Rich Americans are willing to take conspicuous consumption to new heights by spending big bucks to fly into space, including paying 0,000 for a 15-minute trip into the heavens, according to a poll released on Monday.
Possibly bored by the banal baubles of mundane Mother Earth or inspired by the dashing derring-do of such pioneers as first American in space Alan Shepard and first millionaire in space Dennis Tito, the poll says 7 percent of rich Americans would pay million for a two-week orbital flight and 19 percent would pay 0,000 for 15-minute sub-orbital flight.
The poll by Zogby International was commissioned by Futron Corp., a Maryland aerospace consulting group which has a .8 million contract with NASA to explore the commercial applications of space travel, including what space tourism could look like in the next 20 years.
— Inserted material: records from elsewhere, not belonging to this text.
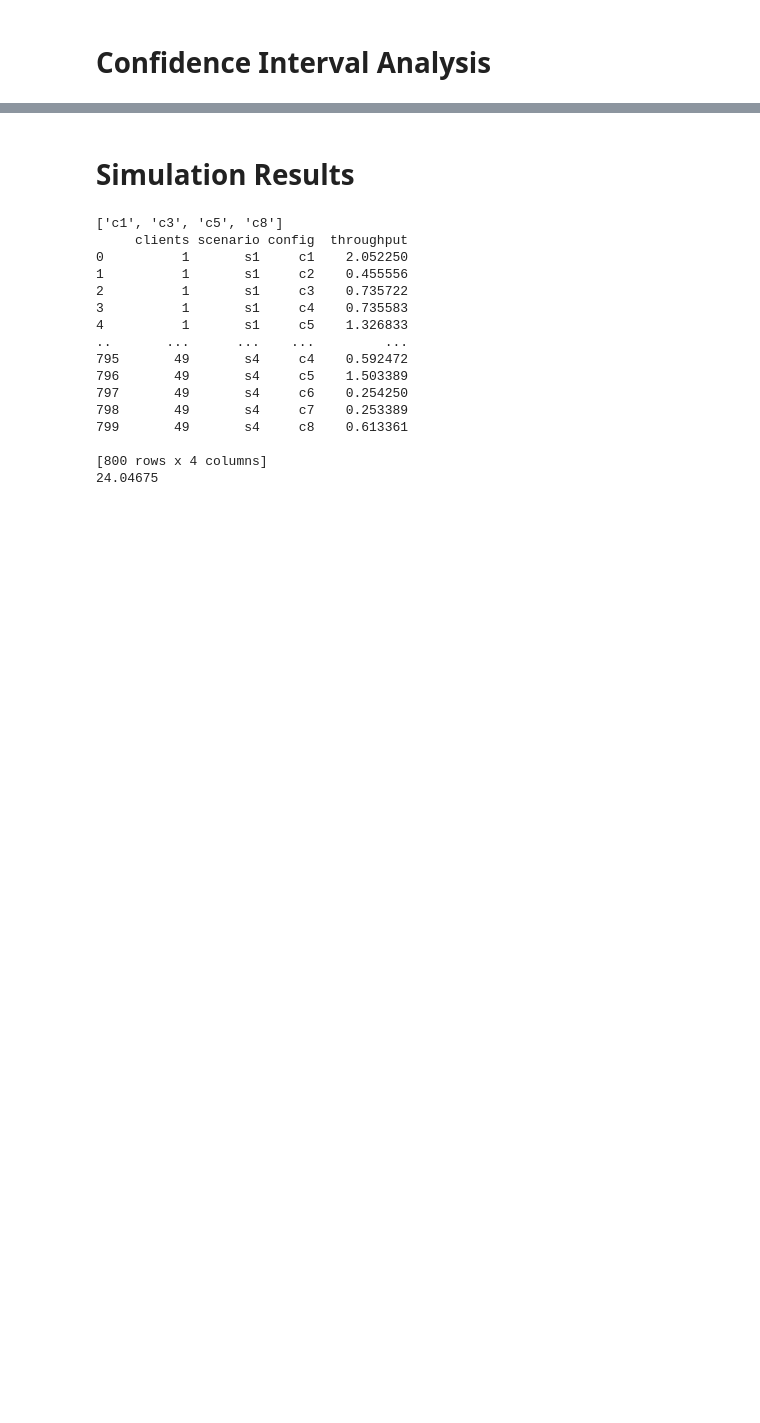
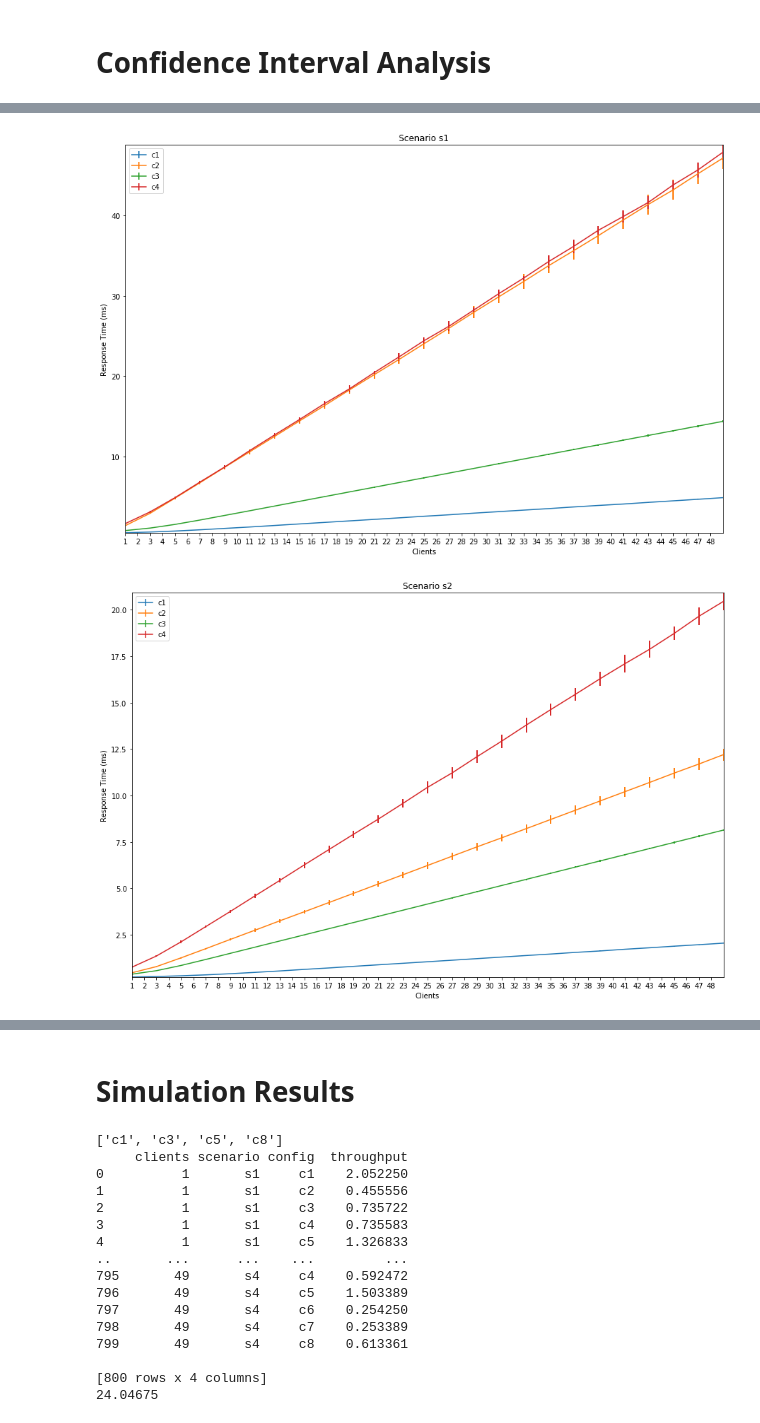
Before and after one commit to nferrante1/pecsn_project, a Jupyter notebook: Jupyter/Confidence Interval Analysis.ipynb, the cells around one changed output, grey strips where cells are left out. Cells and saved outputs as stored; diff of their text form; code cells hidden in the pictures; blank space fills up the shorter version.

```diff
--- a/Jupyter/Confidence Interval Analysis.ipynb
+++ b/Jupyter/Confidence Interval Analysis.ipynb
@@ -56,0 +96,23 @@ print(dfThroughput)
+# %%
+#RENSPONSE TIME
+
+#QUERY DB
+dfResponseTime=pd.read_sql_query("""
+SELECT clients, scenario, config,attrValue,statMean as responseTime
+from runConfig rc inner join statistic s on rc.runId = s.runId
+        inner join runAttr ra on s.runId = ra.runId
+WHERE
+		statName = "responseTimeStat:stats" AND
+		moduleName = "Network"
+        AND attrName = "repetition"
+ORDER BY scenario, config, clients, attrValue
+""", con)
+
+#Adding column for mean of the sample and the confidence interval
+dfResponseTime['responseTime_mean'] = dfResponseTime.groupby(['scenario','config','clients'])['responseTime'].transform('mean')
+dfResponseTime['responseTime_ci'] = dfResponseTime.groupby(['scenario','config','clients'])['responseTime'].transform(conf_interval)
+
+dfResponseTime.head()
+
+#dfResponseTime=dfResponseTime.loc[(dfResponseTime['attrValue']== '0')]
+#dfResponseTime.drop(['attrValue'],axis=1)
@@ -56,0 +126,23 @@ print(dfThroughput)
+# %%
+
+
+#FOR EVERY SCENARIO AND EVERY CONFIGURATIONS SHOW HOW CHANGE THE RESPONSE TIME WITH DIFFERENT NUMBER OF CLIENTS
+for scenario in scenarios:
+    plt.figure(figsize=(15,10))
+    plt.title("Scenario "+scenario)
+    plt.margins(0)
+    plt.xticks(range(dfResponseTime['clients'].min(),dfResponseTime['clients'].max()))
+    for conf in configurations:
+        dfTemp=dfResponseTime.loc[(dfResponseTime['scenario']== scenario) & (dfResponseTime['config'] == conf)]
+        plt.errorbar(dfTemp['clients'], dfTemp['responseTime_mean'],yerr=dfTemp['responseTime_ci'])
+
+    #LABELLING THE PLOT
+
+    plt.xlabel('Clients')
+    plt.ylabel('Response Time (ms)')
+    #plt.legend(configurations)
+    plt.legend(['c1','c2','c3','c4'])
+    plt.show()
+# %% [output]
+[figure, added]
+[figure, added]
```
Also changed, not shown: parts of 10 cells of this notebook, 1 other file.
Zogby International conducted telephone interviews with 450 Americans whose yearly incomes exceed 0,000 or whose net worth exceeds million. The polls, conducted in January but only released Monday, has a margin of error of plus or minus 4.7 percent.
Futron's NASA project program manager Derek Webber said, "We commissioned this survey in order to get an idea of what rich people think and not the man in the street who loves the idea of going into space but can't afford it."
He added, "We are saying these trips will cost a minimum of 0,000 for a 15-minute trip, which was the amount of time the first American in space, Alan Shepard, had and for that you get to feel space weightlessness and see the world from up there." that trip would take a tourist 50 miles (80 km) into space.
Webber said a surprising 7 percent of the wealthy polled said they would be willing to take a two-week flight to an orbiting space station, paying the million that the Russians charged the two pioneering space tourists who have already made the trip, South African Mark Shuttleworth and American Dennis Tito.
If the price dropped to million, 16 percent of those surveyed would be interested.
Space tourists would have to meet medical standards and only be able to go to the International Space Station.
'N Sync singer Lance Bass is currently undergoing tests to see if he could become the third space tourist. He wants to become the first entertainer in space.